§ **Task requirements**: Retype the entries below exactly, dropping the images.

_ _ _

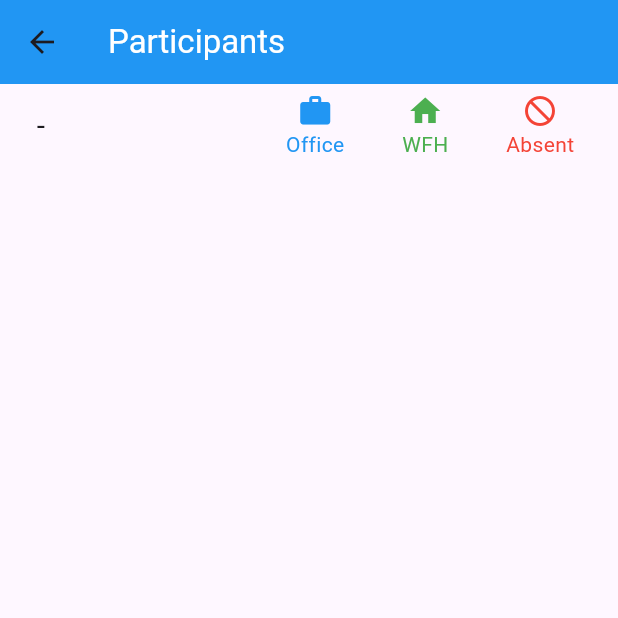
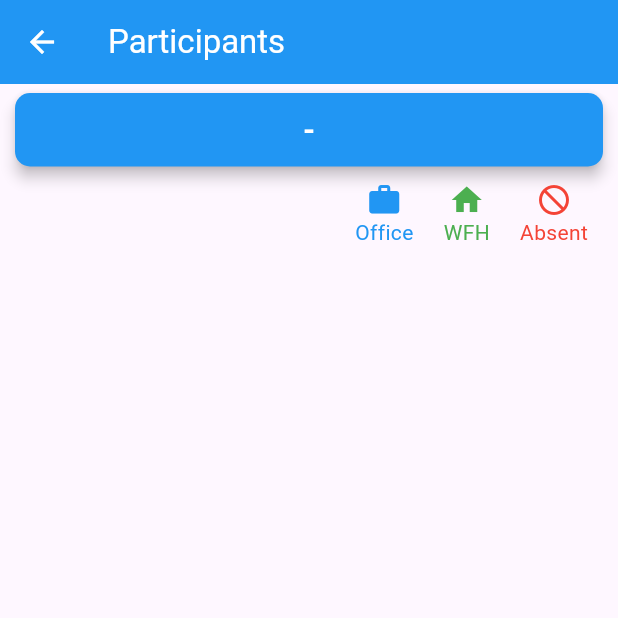
Before and after one commit to Arathivinod/OpsCheck, a Flutter app: the ParticipantListScreen screen opened directly with empty values, on a phone screen of 412 x 824 dp, the top half of it. Run offline on Flutter 3.47's test engine with Material 3 defaults, Android fonts, the light colour scheme and no system bars; network calls fail.

Commit message:
participant list mode details calculated

```diff
--- a/lib/screens/participant_list.dart
+++ b/lib/screens/participant_list.dart
@@ -3,6 +3,7 @@ import 'package:http/http.dart' as http;
 import 'dart:convert';
 import 'package:intl/intl.dart';
 import 'package:opscheck/modal/modal.dart';
+import 'summary_report.dart';
 
 class ModeIcon extends StatelessWidget {
   final IconData icon;
@@ -41,8 +42,8 @@ class ParticipantListScreen extends StatefulWidget {
 class _ParticipantListScreenState extends State<ParticipantListScreen> {
   List<Participant> _participants = [];
   bool _isLoading = false;
-  String _eventName = ''; // Define _eventName variable
-  String _category = ''; // Define category variable
+  String _eventName = '';
+  String _category = '';
 
   @override
   void initState() {
@@ -94,8 +95,8 @@ class _ParticipantListScreenState extends State<ParticipantListScreen> {
       final response = await http.patch(
         Uri.parse('http://10.0.2.2:3000/api/v1/analytics/${widget.eventId}'),
         body: json.encode({
-          'participantId': participantId, // Add participantId to the body
-          'participationMode': mode, // Correct the key to 'participationMode'
+          'participantId': participantId,
+          'participationMode': mode,
           'date': DateFormat('yyyy-MM-dd').format(date)
         }),
         headers: {'Content-Type': 'application/json'},
@@ -119,6 +120,7 @@ class _ParticipantListScreenState extends State<ParticipantListScreen> {
           style: TextStyle(color: Colors.white),
         ),
         backgroundColor: Colors.blue,
+        iconTheme: IconThemeData(color: Colors.white),
       ),
       body: _isLoading
           ? Center(child: CircularProgressIndicator())
@@ -127,36 +129,77 @@ class _ParticipantListScreenState extends State<ParticipantListScreen> {
                 Container(
                   margin: EdgeInsets.symmetric(vertical: 6, horizontal: 10),
                   child: Column(
+                    crossAxisAlignment: CrossAxisAlignment.stretch,
                     children: [
-                      Row(
-                        mainAxisAlignment: MainAxisAlignment.spaceAround,
-                        children: [
-                          Flexible(
+                      ElevatedButton(
+                        onPressed: () {
+                          Navigator.push(
+                            context,
+                            MaterialPageRoute(
+                              builder: (context) => EventDetailsScreen(
+                                eventName: _eventName,
+                                category: _category,
+                                officeParticipants: _participants
+                                    .where((p) => p.participationMode == 1)
+                                    .length,
+                                wfhParticipants: _participants
+                                    .where((p) => p.participationMode == 2)
+                                    .length,
+                                absentParticipants: _participants
+                                    .where((p) => p.participationMode == 3)
+                                    .length,
+                              ),
+                            ),
+                          );
+                        },
+                        style: ElevatedButton.styleFrom(
+                          primary: Colors.blue,
+                          elevation: 4,
+                          shape: RoundedRectangleBorder(
+                            borderRadius: BorderRadius.circular(10),
+                          ),
+                        ),
+                        child: Padding(
+                          padding: const EdgeInsets.symmetric(vertical: 10),
                           child: Text(
                             '$_eventName - $_category',
                             style: TextStyle(
-                                fontWeight: FontWeight.normal,
                               fontSize: 20,
+                              fontWeight: FontWeight.bold,
+                              color: Colors.white,
                             ),
                           ),
                         ),
+                      ),
+                      SizedBox(height: 10),
+                      Container(
+                        margin: EdgeInsets.zero,
+                        child: Row(
+                          mainAxisAlignment: MainAxisAlignment.end,
+                          children: [
+                            // Padding(
+                            //     padding:
+                            //         const EdgeInsets.symmetric(horizontal: 2)),
                             Spacer(),
                             ModeIcon(
                               icon: Icons.work,
                               color: Colors.blue,
                               label: 'Office',
                             ),
+                            // SizedBox(width: 1),
                             ModeIcon(
                               icon: Icons.home,
                               color: Colors.green,
                               label: 'WFH',
                             ),
+                            // SizedBox(width: 0),
                             ModeIcon(
                               icon: Icons.not_interested,
                               color: Colors.red,
                               label: 'Absent',
                             ),
                           ],
+                        ),
                       ),
                     ],
                   ),
@@ -168,12 +211,13 @@ class _ParticipantListScreenState extends State<ParticipantListScreen> {
                       final participant = _participants[index];
                       return Container(
                         margin:
-                            EdgeInsets.symmetric(vertical: 5, horizontal: 10),
+                            EdgeInsets.symmetric(vertical: 3, horizontal: 7),
                         decoration: BoxDecoration(
-                          color: Colors.white,
+                          color: Color.fromARGB(255, 243, 249, 255),
                           borderRadius: BorderRadius.circular(10),
                           border: Border.all(
                             color: Colors.blue,
+                            width: 0.5,
                           ),
                         ),
                         child: Row(
```
Lines whose indentation alone changed are shown as unchanged.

_ _ _

§ **Output below**:
Before and after one commit to Arathivinod/OpsCheck, a Flutter app: the ParticipantListScreen screen opened directly with empty values, on a phone screen of 412 x 824 dp, the top half of it. Run offline on Flutter 3.47's test engine with Material 3 defaults, Android fonts, the light colour scheme and no system bars; network calls fail.

Commit message:
participant list mode details calculated

```diff
--- a/lib/screens/participant_list.dart
+++ b/lib/screens/participant_list.dart
@@ -3,6 +3,7 @@ import 'package:http/http.dart' as http;
 import 'dart:convert';
 import 'package:intl/intl.dart';
 import 'package:opscheck/modal/modal.dart';
+import 'summary_report.dart';
 
 class ModeIcon extends StatelessWidget {
   final IconData icon;
@@ -41,8 +42,8 @@ class ParticipantListScreen extends StatefulWidget {
 class _ParticipantListScreenState extends State<ParticipantListScreen> {
   List<Participant> _participants = [];
   bool _isLoading = false;
-  String _eventName = ''; // Define _eventName variable
-  String _category = ''; // Define category variable
+  String _eventName = '';
+  String _category = '';
 
   @override
   void initState() {
@@ -94,8 +95,8 @@ class _ParticipantListScreenState extends State<ParticipantListScreen> {
       final response = await http.patch(
         Uri.parse('http://10.0.2.2:3000/api/v1/analytics/${widget.eventId}'),
         body: json.encode({
-          'participantId': participantId, // Add participantId to the body
-          'participationMode': mode, // Correct the key to 'participationMode'
+          'participantId': participantId,
+          'participationMode': mode,
           'date': DateFormat('yyyy-MM-dd').format(date)
         }),
         headers: {'Content-Type': 'application/json'},
@@ -119,6 +120,7 @@ class _ParticipantListScreenState extends State<ParticipantListScreen> {
           style: TextStyle(color: Colors.white),
         ),
         backgroundColor: Colors.blue,
+        iconTheme: IconThemeData(color: Colors.white),
       ),
       body: _isLoading
           ? Center(child: CircularProgressIndicator())
@@ -127,36 +129,77 @@ class _ParticipantListScreenState extends State<ParticipantListScreen> {
                 Container(
                   margin: EdgeInsets.symmetric(vertical: 6, horizontal: 10),
                   child: Column(
+                    crossAxisAlignment: CrossAxisAlignment.stretch,
                     children: [
-                      Row(
-                        mainAxisAlignment: MainAxisAlignment.spaceAround,
-                        children: [
-                          Flexible(
+                      ElevatedButton(
+                        onPressed: () {
+                          Navigator.push(
+                            context,
+                            MaterialPageRoute(
+                              builder: (context) => EventDetailsScreen(
+                                eventName: _eventName,
+                                category: _category,
+                                officeParticipants: _participants
+                                    .where((p) => p.participationMode == 1)
+                                    .length,
+                                wfhParticipants: _participants
+                                    .where((p) => p.participationMode == 2)
+                                    .length,
+                                absentParticipants: _participants
+                                    .where((p) => p.participationMode == 3)
+                                    .length,
+                              ),
+                            ),
+                          );
+                        },
+                        style: ElevatedButton.styleFrom(
+                          primary: Colors.blue,
+                          elevation: 4,
+                          shape: RoundedRectangleBorder(
+                            borderRadius: BorderRadius.circular(10),
+                          ),
+                        ),
+                        child: Padding(
+                          padding: const EdgeInsets.symmetric(vertical: 10),
                           child: Text(
                             '$_eventName - $_category',
                             style: TextStyle(
-                                fontWeight: FontWeight.normal,
                               fontSize: 20,
+                              fontWeight: FontWeight.bold,
+                              color: Colors.white,
                             ),
                           ),
                         ),
+                      ),
+                      SizedBox(height: 10),
+                      Container(
+                        margin: EdgeInsets.zero,
+                        child: Row(
+                          mainAxisAlignment: MainAxisAlignment.end,
+                          children: [
+                            // Padding(
+                            //     padding:
+                            //         const EdgeInsets.symmetric(horizontal: 2)),
                             Spacer(),
                             ModeIcon(
                               icon: Icons.work,
                               color: Colors.blue,
                               label: 'Office',
                             ),
+                            // SizedBox(width: 1),
                             ModeIcon(
                               icon: Icons.home,
                               color: Colors.green,
                               label: 'WFH',
                             ),
+                            // SizedBox(width: 0),
                             ModeIcon(
                               icon: Icons.not_interested,
                               color: Colors.red,
                               label: 'Absent',
                             ),
                           ],
+                        ),
                       ),
                     ],
                   ),
@@ -168,12 +211,13 @@ class _ParticipantListScreenState extends State<ParticipantListScreen> {
                       final participant = _participants[index];
                       return Container(
                         margin:
-                            EdgeInsets.symmetric(vertical: 5, horizontal: 10),
+                            EdgeInsets.symmetric(vertical: 3, horizontal: 7),
                         decoration: BoxDecoration(
-                          color: Colors.white,
+                          color: Color.fromARGB(255, 243, 249, 255),
                           borderRadius: BorderRadius.circular(10),
                           border: Border.all(
                             color: Colors.blue,
+                            width: 0.5,
                           ),
                         ),
                         child: Row(
```
Lines whose indentation alone changed are shown as unchanged.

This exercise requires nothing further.